Collected data entries ▸
=== Section Start ===
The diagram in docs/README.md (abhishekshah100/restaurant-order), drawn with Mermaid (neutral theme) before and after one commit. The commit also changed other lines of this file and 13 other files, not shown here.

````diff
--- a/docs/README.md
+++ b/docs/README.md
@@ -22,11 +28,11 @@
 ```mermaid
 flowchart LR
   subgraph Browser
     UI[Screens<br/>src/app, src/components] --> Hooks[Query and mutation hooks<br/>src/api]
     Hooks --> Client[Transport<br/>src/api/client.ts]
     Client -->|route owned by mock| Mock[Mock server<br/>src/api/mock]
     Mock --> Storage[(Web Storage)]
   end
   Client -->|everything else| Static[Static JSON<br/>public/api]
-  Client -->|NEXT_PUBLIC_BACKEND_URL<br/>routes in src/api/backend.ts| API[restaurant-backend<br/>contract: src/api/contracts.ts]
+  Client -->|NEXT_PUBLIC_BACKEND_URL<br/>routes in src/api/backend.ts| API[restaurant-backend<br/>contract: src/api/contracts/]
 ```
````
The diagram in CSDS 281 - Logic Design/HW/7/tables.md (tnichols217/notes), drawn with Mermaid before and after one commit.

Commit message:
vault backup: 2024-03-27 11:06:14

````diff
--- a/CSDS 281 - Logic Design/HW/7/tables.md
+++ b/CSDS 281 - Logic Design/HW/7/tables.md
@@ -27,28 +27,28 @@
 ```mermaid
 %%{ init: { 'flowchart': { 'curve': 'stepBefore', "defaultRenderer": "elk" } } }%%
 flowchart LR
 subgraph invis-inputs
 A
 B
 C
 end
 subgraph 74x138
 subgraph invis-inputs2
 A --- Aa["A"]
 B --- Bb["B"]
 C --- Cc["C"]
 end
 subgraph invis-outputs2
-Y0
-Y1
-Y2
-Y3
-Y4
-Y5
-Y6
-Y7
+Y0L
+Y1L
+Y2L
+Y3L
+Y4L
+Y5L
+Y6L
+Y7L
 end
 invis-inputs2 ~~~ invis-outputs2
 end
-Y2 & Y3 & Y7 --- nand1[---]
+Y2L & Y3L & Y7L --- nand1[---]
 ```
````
=== Section End ===
PROBLEM DESCRIPTION ▸
Write each line of the data down again exactly as it reads.

EXPECTED OUTPUT ▸
The diagram in docs/README.md (abhishekshah100/restaurant-order), drawn with Mermaid (neutral theme) before and after one commit. The commit also changed other lines of this file and 13 other files, not shown here.

````diff
--- a/docs/README.md
+++ b/docs/README.md
@@ -22,11 +28,11 @@
 ```mermaid
 flowchart LR
   subgraph Browser
     UI[Screens<br/>src/app, src/components] --> Hooks[Query and mutation hooks<br/>src/api]
     Hooks --> Client[Transport<br/>src/api/client.ts]
     Client -->|route owned by mock| Mock[Mock server<br/>src/api/mock]
     Mock --> Storage[(Web Storage)]
   end
   Client -->|everything else| Static[Static JSON<br/>public/api]
-  Client -->|NEXT_PUBLIC_BACKEND_URL<br/>routes in src/api/backend.ts| API[restaurant-backend<br/>contract: src/api/contracts.ts]
+  Client -->|NEXT_PUBLIC_BACKEND_URL<br/>routes in src/api/backend.ts| API[restaurant-backend<br/>contract: src/api/contracts/]
 ```
````
The diagram in CSDS 281 - Logic Design/HW/7/tables.md (tnichols217/notes), drawn with Mermaid before and after one commit.

Commit message:
vault backup: 2024-03-27 11:06:14

````diff
--- a/CSDS 281 - Logic Design/HW/7/tables.md
+++ b/CSDS 281 - Logic Design/HW/7/tables.md
@@ -27,28 +27,28 @@
 ```mermaid
 %%{ init: { 'flowchart': { 'curve': 'stepBefore', "defaultRenderer": "elk" } } }%%
 flowchart LR
 subgraph invis-inputs
 A
 B
 C
 end
 subgraph 74x138
 subgraph invis-inputs2
 A --- Aa["A"]
 B --- Bb["B"]
 C --- Cc["C"]
 end
 subgraph invis-outputs2
-Y0
-Y1
-Y2
-Y3
-Y4
-Y5
-Y6
-Y7
+Y0L
+Y1L
+Y2L
+Y3L
+Y4L
+Y5L
+Y6L
+Y7L
 end
 invis-inputs2 ~~~ invis-outputs2
 end
-Y2 & Y3 & Y7 --- nand1[---]
+Y2L & Y3L & Y7L --- nand1[---]
 ```
````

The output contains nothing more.